  8. ^ "WB Will Stick Tom & Jerry Into Anything, Including 'Willy Wonka & The Chocolate Factory'". Cartoon Brew. April 19, 2017.
  9. ^ "Warner Bros. Sets 'Wonka' Prequel for 2023 Release". The Hollywood Reporter. 19 January 2021. Retrieved January 19, 2021.
  10. ^ "Timothée Chalamet to Play Young Willy Wonka in Warner Bros. Movie". 24 May 2021.
  11. ^ Rowney, JoAnne (November 27, 2018). "Netflix's new Roald Dahl animated series 'reimagines' Matilda and Willy Wonka". Mirror. Retrieved April 19, 2019.
  12. ^ Blistein, Jon (November 27, 2018). "Netflix Plots New Animated 'Willy Wonka' and 'Matilda' Shows". Rolling Stone. Retrieved February 9, 2020.
  13. ^ Nicole Arthur, "Sweet Imagination," The Washington Post, December 10, 2004
  14. ^ "The Golden Ticket". Archived from the original on 24 June 2010. Retrieved 4 July 2018.
  15. ^ a b "Official: CHARLIE AND THE CHOCOLATE FACTORY to Play Theater Royal, Drury Lane; Begins May 18". BroadwayWorld.com. Retrieved 4 July 2018.
  16. ^ "West End Winners". theatrebookings.com. Retrieved 4 July 2018.
  17. ^ a b "Charlie and the Chocolate Factory island". Poptropica. Sandbox Networks Inc. November 15, 2012. Archived from the original on April 11, 2021. Retrieved April 11, 2021.
  18. ^ a b Kanjanapangka, Jeremy (March 10, 2023). "How to Play Old Poptropica Islands Games". Touch Tap Play. Retrieved March 10, 2023.
  19. ^ "Alton Towers Theme Park, Staffordshire". The Guardian. 8 July 2006.
  20. ^ "The Willy Wonka Experience in Glasgow, sort of explained!". New Zealand Herald. 1 March 2024.
  21. ^ "Glasgow 'Willy Wonka Experience' Unites The Internet In Laughter". Forbes. 29 February 2024.
  22. ^ "Police were called to this nightmare 'Wonka' experience that left children in tears". Yahoo News. 1 March 2024.

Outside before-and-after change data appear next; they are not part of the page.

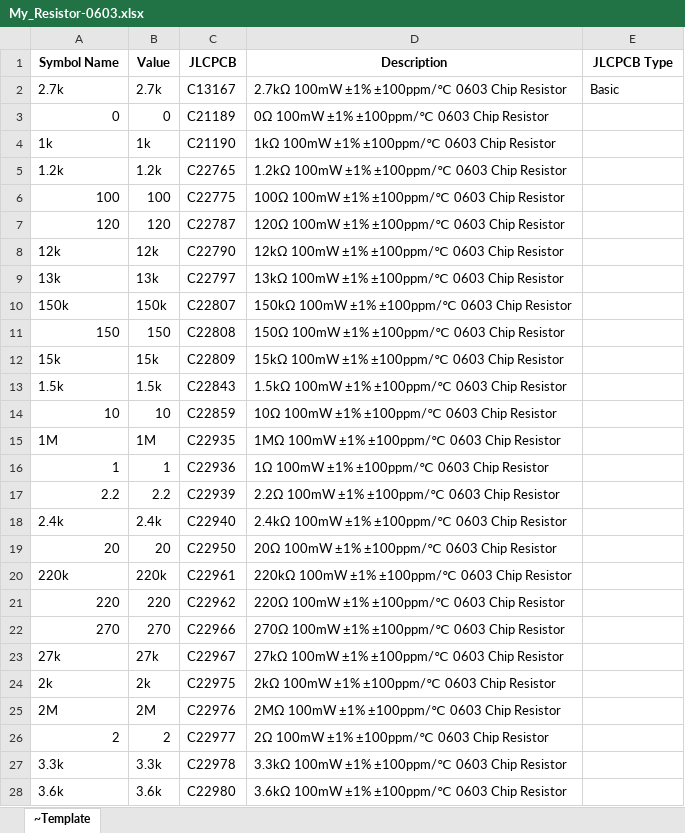
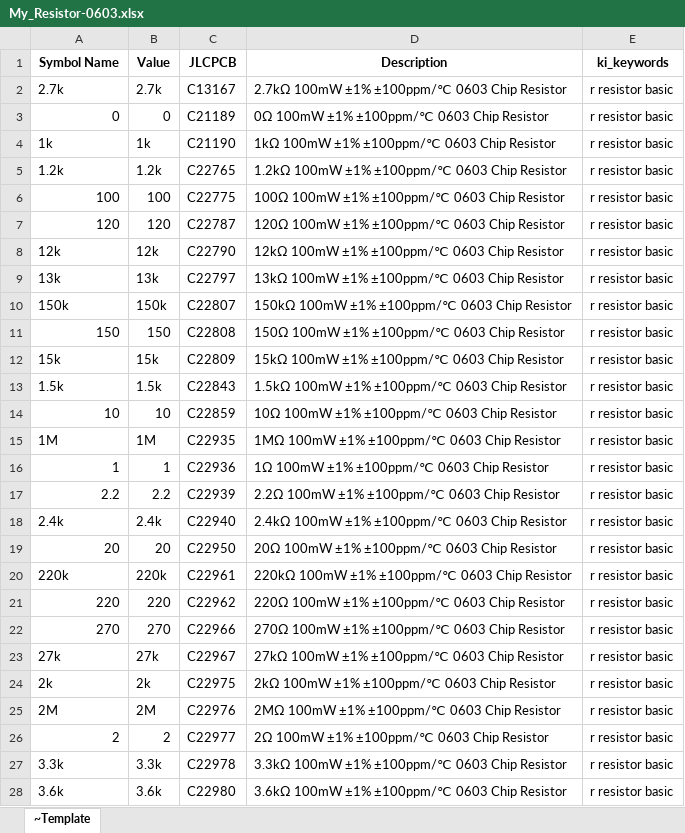
Before and after one commit to dbwalker0min/electronics-library, an Excel workbook: symbols/My_Resistor-0603.xlsx, sheet ~Template, drawn as a sheet; only a part is shown; values as stored, in another font and other column widths than the file's, no borders; conditional formats not drawn; the diff covers the shown part only; the diff names each change by its address in the sheet, - before the commit and + after, or states it on an @@ line.

Commit message:
Commit before changing all of the names

```diff
--- a/symbols/My_Resistor-0603.xlsx (sheet ~Template)
+++ b/symbols/My_Resistor-0603.xlsx (sheet ~Template)
-E1: JLCPCB Type
+E1: ki_keywords
-E2 (ki_keywords): Basic
+E2 (ki_keywords): r resistor basic
-E3:E28 (ki_keywords): (empty)
+E3:E28 (ki_keywords): r resistor basic
```
Also changed, not shown: 53 edited cells elsewhere in this sheet, symbols/My_Capacitor-0805.xlsx, symbols/My_Capacitor-1206.xlsx, 5 other files.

  23. ^ "Producer David L. Wolper and his company..." Los Angeles Times. July 27, 1988. Retrieved October 20, 2020.
  24. ^ "Willy Wonka & the Chocolate Factory (1971)". Box Office Mojo. Retrieved March 5, 2022.
  25. ^ "Charlie and the Chocolate Factory (2005)". Box Office Mojo. Retrieved March 5, 2022.

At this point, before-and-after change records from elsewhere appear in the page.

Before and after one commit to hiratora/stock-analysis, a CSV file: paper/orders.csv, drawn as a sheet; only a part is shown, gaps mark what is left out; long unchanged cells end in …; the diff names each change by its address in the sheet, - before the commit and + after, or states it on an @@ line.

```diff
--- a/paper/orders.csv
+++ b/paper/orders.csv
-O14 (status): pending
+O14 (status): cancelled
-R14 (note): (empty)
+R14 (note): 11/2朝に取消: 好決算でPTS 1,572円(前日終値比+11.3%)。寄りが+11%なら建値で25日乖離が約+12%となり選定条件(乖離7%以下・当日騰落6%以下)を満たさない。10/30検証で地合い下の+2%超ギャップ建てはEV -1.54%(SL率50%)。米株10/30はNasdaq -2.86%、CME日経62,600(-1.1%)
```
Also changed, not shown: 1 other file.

  26. ^ "Wonka (2023)". Box Office Mojo. Retrieved January 6, 2024.
  27. ^ "Willy Wonka & the Chocolate Factory". Rotten Tomatoes. Retrieved March 5, 2022.

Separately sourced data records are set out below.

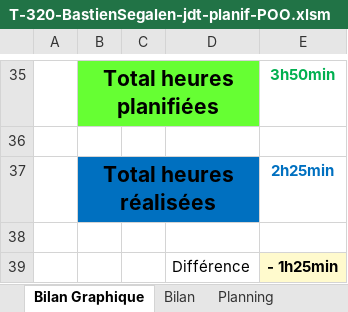
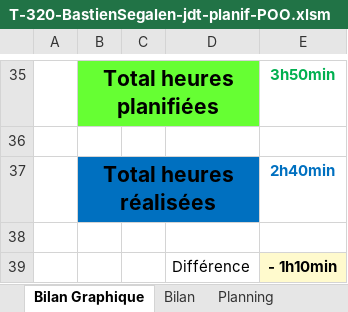
Before and after one commit to po77qxd/bastien-shoot-me-up, an Excel workbook: T-320-BastienSegalen-jdt-planif-POO.xlsm, sheet Bilan Graphique, drawn as a sheet; only a part is shown, gaps mark what is left out; values as stored, in another font and other column widths than the file's, no borders; charts and pictures not drawn; 1 other sheet too large or unreadable and not compared; the diff names each change by its address in the sheet, - before the commit and + after, or states it on an @@ line.

```diff
--- a/T-320-BastienSegalen-jdt-planif-POO.xlsm (sheet Bilan Graphique)
+++ b/T-320-BastienSegalen-jdt-planif-POO.xlsm (sheet Bilan Graphique)
-E37: 2h25min
+E37: 2h40min
-E39: - 1h25min
+E39: - 1h10min
```
Also changed, not shown: sheet Journal, formulas that keep their value, charts or pictures, 27 other files.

  28. ^ "Willy Wonka & the Chocolate Factory (1971): Reviews". Metacritic. Retrieved March 5, 2022.
  29. ^ "Charlie and the Chocolate Factory". Rotten Tomatoes. Retrieved March 5, 2022.
  30. ^ "Charlie and the Chocolate Factory (2005): Reviews". Metacritic. Retrieved March 5, 2022.
  31. ^ "CinemaScore". CinemaScore. Archived from the original on April 13, 2022. Retrieved April 16, 2022.